Over the past four decades, we have allowed and abetted record inequality. The wealthiest one percent of us now has a net worth 288 times higher than the average family, which is more than double the ratio 50 years ago. The redistribution of wealth to the top of the income ladder now leaves almost half of our children in families who struggling to pay the bills each month (those within 150 percent of the poverty line). Half of those children live in families that are below the official poverty line and a fifth of the least fortunate of those live in extreme poverty (at $2 or less a day). The percentages in all categories would be much higher were it not for means tested the public assistance programs, especially the Supplemental Nutrition Assistance Program (SNAP), better known as the food stamp program. Yet instead of increasing funding for SNAP, we cut SNAP in November, and we are poised to cut it again along with unemployment benefits for the chronically unemployed, who struggle to feed let alone buy Christmas presents for their children. Not only have we pulled the safety net out from under millions of families and their children, we have pulled up the ladder of social mobility. For increasing numbers of children, who lack basic resources from nutrition to education, the promise of the American Dream has become a cruel joke.
The Ghost of Christmas Present took Scrooge on a tour of families, wealthy and poor, who were celebrating Christmases. Among these were the Cratchits including a frail Tiny Tim, whom the Ghost predicts will not survive another year of poverty. Before the Ghost departs, two children appear within the folds of his cloak. Here is how Dickens describes their encounter with Scrooge:
'Oh, Man. look here. Look, look, down here.' exclaimed the Ghost.
They were a boy and a girl. Yellow, meagre, ragged, scowling,
wolfish; but prostrate, too, in their humility. Where
graceful youth should have filled their features out, and
touched them with its freshest tints, a stale and shrivelled
hand, like that of age, had pinched, and twisted them, and
pulled them into shreds. Where angels might have sat
enthroned, devils lurked, and glared out menacing. No
change, no degradation, no perversion of humanity, in any
grade, through all the mysteries of wonderful creation, has
monsters half so horrible and dread.
Scrooge started back, appalled...
'Spirit. are they yours.' Scrooge could say no more.
'They are Man's,' said the Spirit, looking down upon
them. 'And they cling to me, appealing from their fathers.
This boy is Ignorance. This girl is Want. Beware them both,
and all of their degree, but most of all beware this boy,
for on his brow I see that written which is Doom, unless the
writing be erased.
What should haunt us all this Christmas is not the wretched sight of Ignorance and Want, but the question that Scrooge poses to the Ghost -- "Spirit are they yours?" In Scrooge's comfortable moral world, parents are responsible for their "own" children. The Ghost of Christmas Present reveals that these wretched children belong to him and to us all. "They are Man's." These are our children, and we are all responsible for their future, which is ours.
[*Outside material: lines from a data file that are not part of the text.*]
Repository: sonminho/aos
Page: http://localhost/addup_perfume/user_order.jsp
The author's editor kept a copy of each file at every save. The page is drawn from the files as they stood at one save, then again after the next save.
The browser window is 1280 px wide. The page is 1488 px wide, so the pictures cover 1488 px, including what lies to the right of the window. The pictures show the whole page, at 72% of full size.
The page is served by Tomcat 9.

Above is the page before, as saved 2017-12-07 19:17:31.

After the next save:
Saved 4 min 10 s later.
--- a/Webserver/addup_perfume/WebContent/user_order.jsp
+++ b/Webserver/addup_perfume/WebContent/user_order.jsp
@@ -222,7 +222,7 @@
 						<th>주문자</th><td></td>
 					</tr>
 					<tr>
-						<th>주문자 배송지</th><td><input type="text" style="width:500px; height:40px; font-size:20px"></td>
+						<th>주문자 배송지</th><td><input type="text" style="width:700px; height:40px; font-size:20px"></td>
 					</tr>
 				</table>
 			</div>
In his Preface, Dickens wrote that he intended his story to "haunt" us "pleasantly." He did not want his tale to mire us in guilt and helplessness but to lift us up in a spirit of justice and joy. The good news is that together as a free, democratic, and prosperous people, we can repair the safety net, restore the ladder of opportunity, and, like the enlightened Scrooge, "know how to keep Christmas well."
"God Bless Us, Every One!"